Founder of Reed Mobility and TTi columnist Professor Nick Reed, has been appointed as National Highways’ first ever chief road safety adviser.
In the new role, Reed will be responsible for providing independent advice to help the organisation achieve its goal of zero harm on England’s motorways and major A-roads by 2040. His role will also involve building relationships with partners and stakeholders.
Reed has focused on improving road safety throughout his career. In his 13 years at Transport Research Laboratories, Reed headed up research into human factors and driver behaviour. Following that, he joined Bosch as head of mobility research and development. He also holds a visiting professorship at the University of Surrey.
National Highways (formerly Highways England) chief executive Nick Harris said: “We’re committed to our vision of no one being harmed either travelling along or working on our roads. Being able to call on someone with Reed’s experience will make a real difference in our capability to deliver that promise.”
National Highways chair of the safety committee Alan Cumming said: “I look forward to Reed joining the safety committee. He will provide independent advice that ensures our work is focused on key road user safety priorities and policies.”
Reed added: “I am delighted and honoured to have been appointed to this new role.
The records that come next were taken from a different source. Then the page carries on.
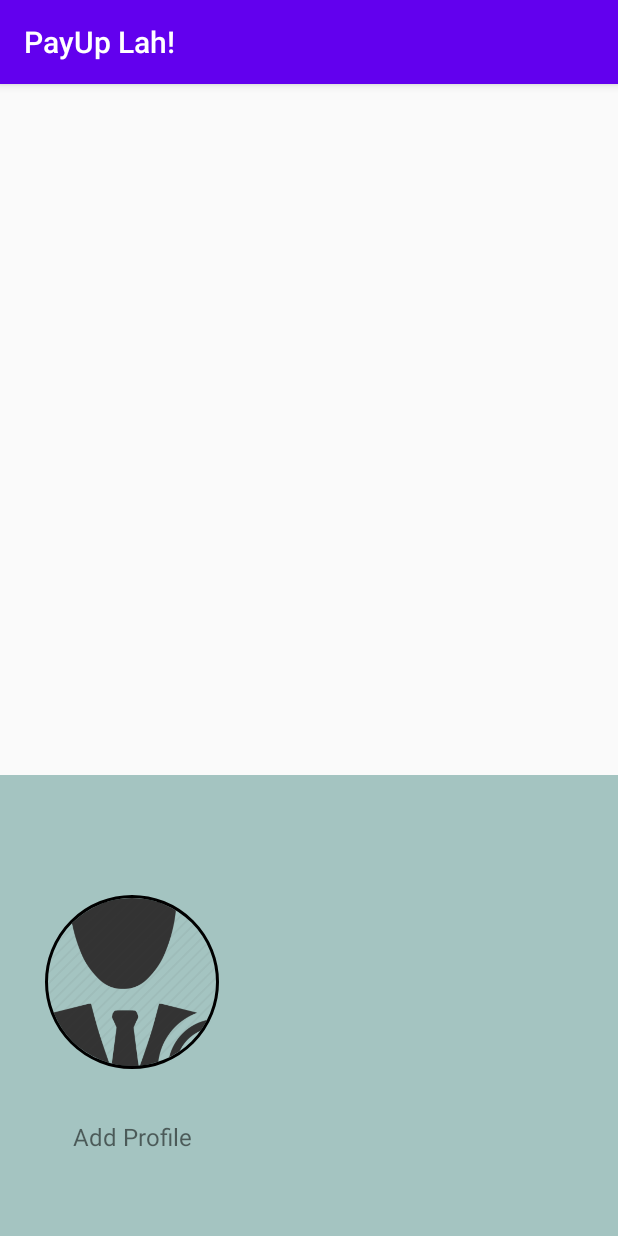
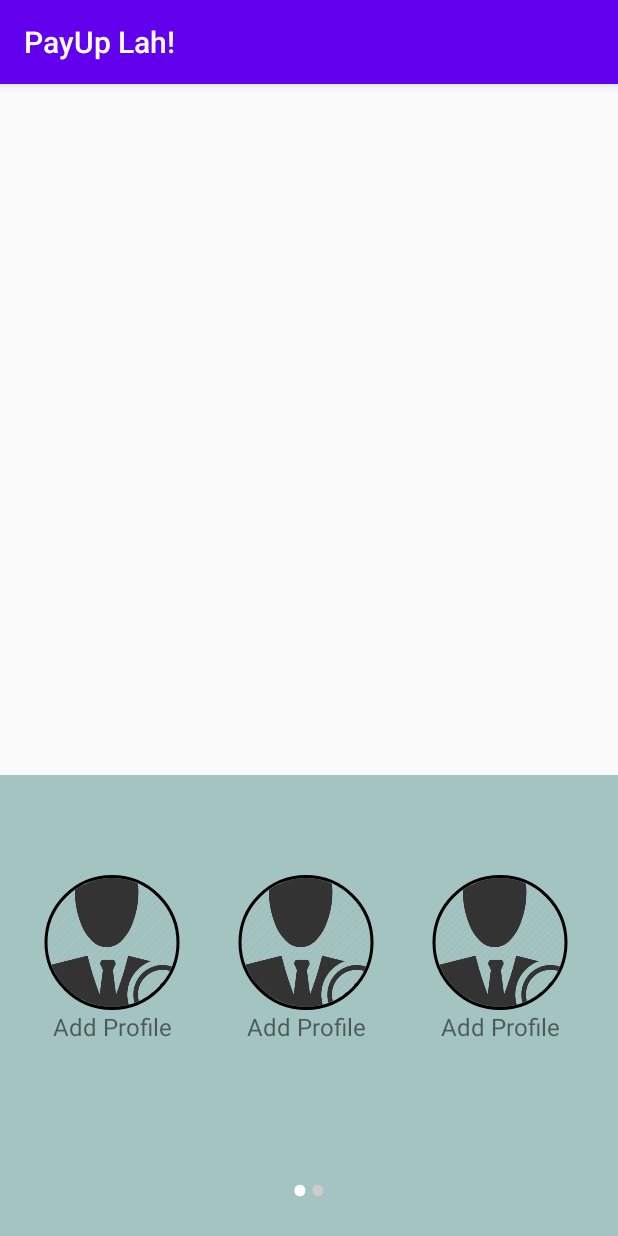
Before and after one commit to Hsinkai2000/PayUp-Lah, an Android app: the screen it shows after launch (MainActivity), on a phone screen of 412 x 824 dp. Run offline under Robolectric (Android 15) with nearby library versions, the phone set to English and light mode, and no system bars; our stand-ins replace CircleImageView.

Commit message:
Moved MainActivity Buttons into a ViewPager

```diff
--- a/app/src/main/java/com/app/teampayup/payuplah/MainActivity.java
+++ b/app/src/main/java/com/app/teampayup/payuplah/MainActivity.java
@@ -1,10 +1,15 @@
 package com.app.teampayup.payuplah;
 
 import android.content.Intent;
+import android.support.v4.view.ViewPager;
 import android.support.v7.app.AppCompatActivity;
 import android.os.Bundle;
+import android.text.Html;
 import android.view.View;
+import android.widget.Button;
 import android.widget.ImageView;
+import android.widget.LinearLayout;
+import android.widget.TextView;
 
 import com.bumptech.glide.Glide;
 import com.bumptech.glide.annotation.GlideModule;
@@ -18,6 +23,9 @@ import de.hdodenhof.circleimageview.CircleImageView;
 
 public class MainActivity extends AppCompatActivity {
     public static ProfileList listOfProfiles = new ProfileList();
+    LinearLayout mDotLayout;
+    SliderAdapter sliderAdapter;
+    TextView[] mDots;
 
     public static ProfileList getProfileList() {
         return listOfProfiles;
@@ -28,7 +36,13 @@ public class MainActivity extends AppCompatActivity {
     protected void onCreate(Bundle savedInstanceState) {
         super.onCreate(savedInstanceState);
         setContentView(R.layout.activity_main);
-
+        ViewPager mSlideViewPager = findViewById(R.id.slideViewPager);
+        mDotLayout = findViewById(R.id.dotsLayout);
+        sliderAdapter = new SliderAdapter(this);
+        mSlideViewPager.setAdapter(sliderAdapter);
+        addDotsIndicator(0);
+        mSlideViewPager.addOnPageChangeListener(viewListener);
+        /*
         CircleImageView circleView = findViewById(R.id.btnAddProfile);
         circleView.setOnClickListener(new View.OnClickListener() {
             @Override
@@ -36,6 +50,43 @@ public class MainActivity extends AppCompatActivity {
                 Intent gotoAddProfile = new Intent(getApplicationContext(),AddProfile.class);
                 startActivity(gotoAddProfile);
             }
-        });
+        });*/
+
     }
+
+    public void addDotsIndicator(int position){
+        mDots = new TextView[2];
+        mDotLayout.removeAllViews();
+        for (int i = 0 ; i < mDots.length; i++){
+            mDots[i] = new TextView(this);
+            mDots[i].setText((Html.fromHtml("&#8226;")));
+            mDots[i].setTextSize(35);
+            mDots[i].setTextColor(getResources().getColor(R.color.colorTransparentWhite));
+
+            mDotLayout.addView(mDots[i]);
+        }
+
+        //change selected to white
+        if (mDots.length > 0){
+            mDots[position].setTextColor(getResources().getColor(R.color.windowBackground));
+        }
+    }
+
+    //check for change
+    ViewPager.OnPageChangeListener viewListener = new ViewPager.OnPageChangeListener() {
+        @Override
+        public void onPageScrolled(int position, float positionOffset, int positionOffsetPixels) {
+
+        }
+
+        @Override
+        public void onPageSelected(int position) {
+            addDotsIndicator(position);
+        }
+
+        @Override
+        public void onPageScrollStateChanged(int state) {
+
+        }
+    };
 }
--- /dev/null
+++ b/app/src/main/java/com/app/teampayup/payuplah/SliderAdapter.java
@@ -0,0 +1,123 @@
+package com.app.teampayup.payuplah;
+
+import android.content.Context;
+import android.content.Intent;
+import android.support.annotation.NonNull;
+import android.support.v4.view.PagerAdapter;
+import android.view.LayoutInflater;
+import android.view.View;
+import android.view.ViewGroup;
+import android.widget.LinearLayout;
+import android.widget.TextView;
+
+import org.w3c.dom.Text;
+
+import de.hdodenhof.circleimageview.CircleImageView;
+
+public class SliderAdapter extends PagerAdapter {
+
+    Context context;
+    LayoutInflater layoutInflater;
+
+    public SliderAdapter(Context context) {
+        this.context = context;
+    }
+
+    //Arrays
+    public int[] slide_images ={
+            R.drawable.addprofile,
+            R.drawable.addprofile,
+            R.drawable.addprofile,
+            R.drawable.addprofile,
+            R.drawable.addprofile,
+            R.drawable.addprofile
+    };
+    public String[] slide_headings ={
+            "Add Profile",
+            "Add Profile",
+            "Add Profile",
+            "Add Profile",
+            "Add Profile",
+            "Add Profile"
+    };
+
+    @Override
+    public int getCount() {
+        return 2;//number of pages
+    }
+
+    @Override
+    public boolean isViewFromObject(@NonNull View view, @NonNull Object object) {
+        return view == (LinearLayout) object;
+    }
+
+    @NonNull
+    @Override
+    public Object instantiateItem(@NonNull ViewGroup container, int position) {
+        layoutInflater = (LayoutInflater) context.getSystemService(context.LAYOUT_INFLATER_SERVICE);
+        View view = layoutInflater.inflate(R.layout.slide_layout_fragment1, container, false);
+        final CircleImageView btnAdd = (CircleImageView)view.findViewById(R.id.btnAddProfile);
+        final CircleImageView btnAdd1 = view.findViewById(R.id.btnAdd1);
+        final CircleImageView btnAdd2 = view.findViewById(R.id.btnAdd2);
+        TextView tv1 = view.findViewById(R.id.slideDesc1);
+        TextView tv2 = view.findViewById(R.id.slideDesc2);
+        TextView tv3 = view.findViewById(R.id.slideDesc3);
+        final int cPos = position;
+        btnAdd.setOnClickListener(new View.OnClickListener() {
+            @Override
+            public void onClick(View v) {
+                if (cPos == 0){
+                    Intent gotoAddProfile = new Intent(context, AddProfile.class);
+                    context.startActivity(gotoAddProfile);
+                }
+                else if (cPos == 1){
+                    Intent gotoAddProfile = new Intent(context, AddProfile.class);
+                    context.startActivity(gotoAddProfile);
+                }
+            }
+        });
+        btnAdd1.setOnClickListener(new View.OnClickListener() {
+            @Override
+            public void onClick(View v) {
+                if (cPos == 0){
+                    Intent gotoAddProfile = new Intent(context, AddProfile.class);
+                    context.startActivity(gotoAddProfile);
+                }
+                else if (cPos == 1){
+                    Intent gotoAddProfile = new Intent(context, AddProfile.class);
+                    context.startActivity(gotoAddProfile);
+                }
+            }
+        });
+        btnAdd2.setOnClickListener(new View.OnClickListener() {
+            @Override
+            public void onClick(View v) {
+                if (cPos == 0){
+                    Intent gotoAddProfile = new Intent(context, AddProfile.class);
+                    context.startActivity(gotoAddProfile);
+                }
+                else if (cPos == 1){
+                    Intent gotoAddProfile = new Intent(context, AddProfile.class);
+                    context.startActivity(gotoAddProfile);
+                }
+            }
+        });
+
+        btnAdd.setImageResource(slide_images[position]);
+        btnAdd1.setImageResource(slide_images[position]);
+        btnAdd2.setImageResource(slide_images[position]);
+
+        tv1.setText(slide_headings[position]);
+        tv2.setText(slide_headings[position]);
+        tv3.setText(slide_headings[position]);
+
+        container.addView(view);
+        return view;
+    }
+
+    //stop at the end
+    @Override
+    public void destroyItem(@NonNull ViewGroup container, int position, @NonNull Object object) {
+        container.removeView((LinearLayout)object);
+    }
+}
--- a/app/src/main/res/layout/activity_main.xml
+++ b/app/src/main/res/layout/activity_main.xml
@@ -19,37 +19,26 @@
         android:layout_height="0dp"
         android:layout_weight="40"
         android:weightSum="100"
-        android:orientation="horizontal"
-        android:paddingLeft="30dp"
-        android:paddingRight="30dp"
+        android:orientation="vertical"
+        android:paddingLeft="10dp"
+        android:paddingRight="10dp"
         android:background="@color/colorVariant">
+        <android.support.v4.view.ViewPager
+            android:id="@+id/slideViewPager"
+            android:layout_width="match_parent"
+            android:layout_height="0dp"
+            android:layout_weight="80">
+        </android.support.v4.view.ViewPager>
         <LinearLayout
-            android:layout_width="0dp"
-            android:layout_height="match_parent"
-            android:layout_weight="33"
-            android:orientation="vertical"
-            android:gravity="center_vertical"
-            android:weightSum="100">
-            <de.hdodenhof.circleimageview.CircleImageView
-                xmlns:app="http://schemas.android.com/apk/res-auto"
-                android:id="@+id/btnAddProfile"
-                android:layout_width="wrap_content"
-                android:layout_height="0dp"
-                android:layout_weight="60"
-                android:src="@drawable/addprofile"
-                app:civ_border_width="2dp"
-                app:civ_border_color="@android:color/black"
-                app:civ_circle_background_color="@android:color/darker_gray"/>
-            <TextView
-                android:layout_width="match_parent"
-                android:layout_height="0dp"
-                android:layout_weight="10"
-                android:text="Add Profile"
-                android:textSize="16dp"
-                android:gravity="center_horizontal"/>
+            android:id="@+id/dotsLayout"
+            android:layout_width="match_parent"
+            android:layout_height="0dp"
+            android:layout_weight="20"
+            android:weightSum="100"
+            android:orientation="horizontal"
+            android:gravity="center">
 
         </LinearLayout>
-
     </LinearLayout>
 
 
--- /dev/null
+++ b/app/src/main/res/layout/slide_layout_fragment1.xml
@@ -0,0 +1,94 @@
+<?xml version="1.0" encoding="utf-8"?>
+<LinearLayout
+    xmlns:android="http://schemas.android.com/apk/res/android" android:layout_width="match_parent"
+    android:layout_height="match_parent"
+    android:weightSum="100"
+    android:orientation="horizontal"
+    >
+    <LinearLayout
+        android:layout_width="0dp"
+        android:layout_height="match_parent"
+        android:layout_weight="33"
+        android:orientation="vertical"
+        android:gravity="center_vertical"
+        android:weightSum="100"
+        android:padding="10dp">
+        <de.hdodenhof.circleimageview.CircleImageView
+            xmlns:app="http://schemas.android.com/apk/res-auto"
+            android:id="@+id/btnAddProfile"
+            android:layout_width="wrap_content"
+            android:layout_height="0dp"
+            android:layout_weight="40"
+            android:src="@drawable/addprofile"
+            app:civ_border_width="2dp"
+            app:civ_border_color="@android:color/black"
+            app:civ_circle_background_color="@android:color/darker_gray"/>
+        <TextView
+            android:id="@+id/slideDesc1"
+            android:layout_width="match_parent"
+            android:layout_height="0dp"
+            android:layout_weight="10"
+            android:text="Add Profile"
+            android:textSize="16dp"
+            android:gravity="center_horizontal"/>
+
+    </LinearLayout>
+    <LinearLayout
+        android:layout_width="0dp"
+        android:layout_height="match_parent"
+        android:layout_weight="33"
+        android:orientation="vertical"
+        android:gravity="center_vertical"
+        android:weightSum="100"
+        android:padding="10dp">
+        <de.hdodenhof.circleimageview.CircleImageView
+            xmlns:app="http://schemas.android.com/apk/res-auto"
+            android:id="@+id/btnAdd1"
+            android:layout_width="wrap_content"
+            android:layout_height="0dp"
+            android:layout_weight="40"
+            android:src="@drawable/addprofile"
+            app:civ_border_width="2dp"
+            app:civ_border_color="@android:color/black"
+            app:civ_circle_background_color="@android:color/darker_gray"/>
+        <TextView
+            android:id="@+id/slideDesc2"
+            android:layout_width="match_parent"
+            android:layout_height="0dp"
+            android:layout_weight="10"
+            android:text="Add Profile"
+            android:textSize="16dp"
+            android:gravity="center_horizontal"/>
+
+    </LinearLayout>
+    <LinearLayout
+        android:layout_width="0dp"
+        android:layout_height="match_parent"
+        android:layout_weight="33"
+        android:orientation="vertical"
+        android:gravity="center_vertical"
+        android:weightSum="100"
+        android:padding="10dp">
+        <de.hdodenhof.circleimageview.CircleImageView
+            xmlns:app="http://schemas.android.com/apk/res-auto"
+            android:id="@+id/btnAdd2"
+            android:layout_width="wrap_content"
+            android:layout_height="0dp"
+            android:layout_weight="40"
+            android:src="@drawable/addprofile"
+            app:civ_border_width="2dp"
+            app:civ_border_color="@android:color/black"
+            app:civ_circle_background_color="@android:color/darker_gray"/>
+
+        <TextView
+            android:id="@+id/slideDesc3"
+            android:layout_width="match_parent"
+            android:layout_height="0dp"
+            android:layout_weight="10"
+            android:text="Add Profile"
+            android:textSize="16dp"
+            android:gravity="center_horizontal"/>
+
+    </LinearLayout>
+
+</LinearLayout>
--- a/app/src/main/res/values/colors.xml
+++ b/app/src/main/res/values/colors.xml
@@ -8,4 +8,5 @@
     <color name="colorSecondaryDark">#018786</color>
     <color name="error">#C51162</color>
     <color name="windowBackground">#FFFFFF</color>
+    <color name="colorTransparentWhite">#cccccc</color>
 </resources>
```
Also changed, not shown: app/src/main/AndroidManifest.xml (+10 -5 lines).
Throughout my career, my prime motivation has been to reduce the harm associated with road transport.
“This is an exciting opportunity to work with industry, academia and innovators to support and challenge National Highways in delivering on its ambitious zero harm agenda.”
Reed will also continue working as an independent transporation consultant for Reed Mobility clients and also writing his regular column for TTi magazine. In the June 2021 edition he investigated the psychology around the UK’s smart motorway project, in September he gave his opinion on the speed of autonomous vehicle development – and don’t miss the forthcoming December 2021 issue, where he asks if AVs will sometimes have to break traffic rules to improve safety.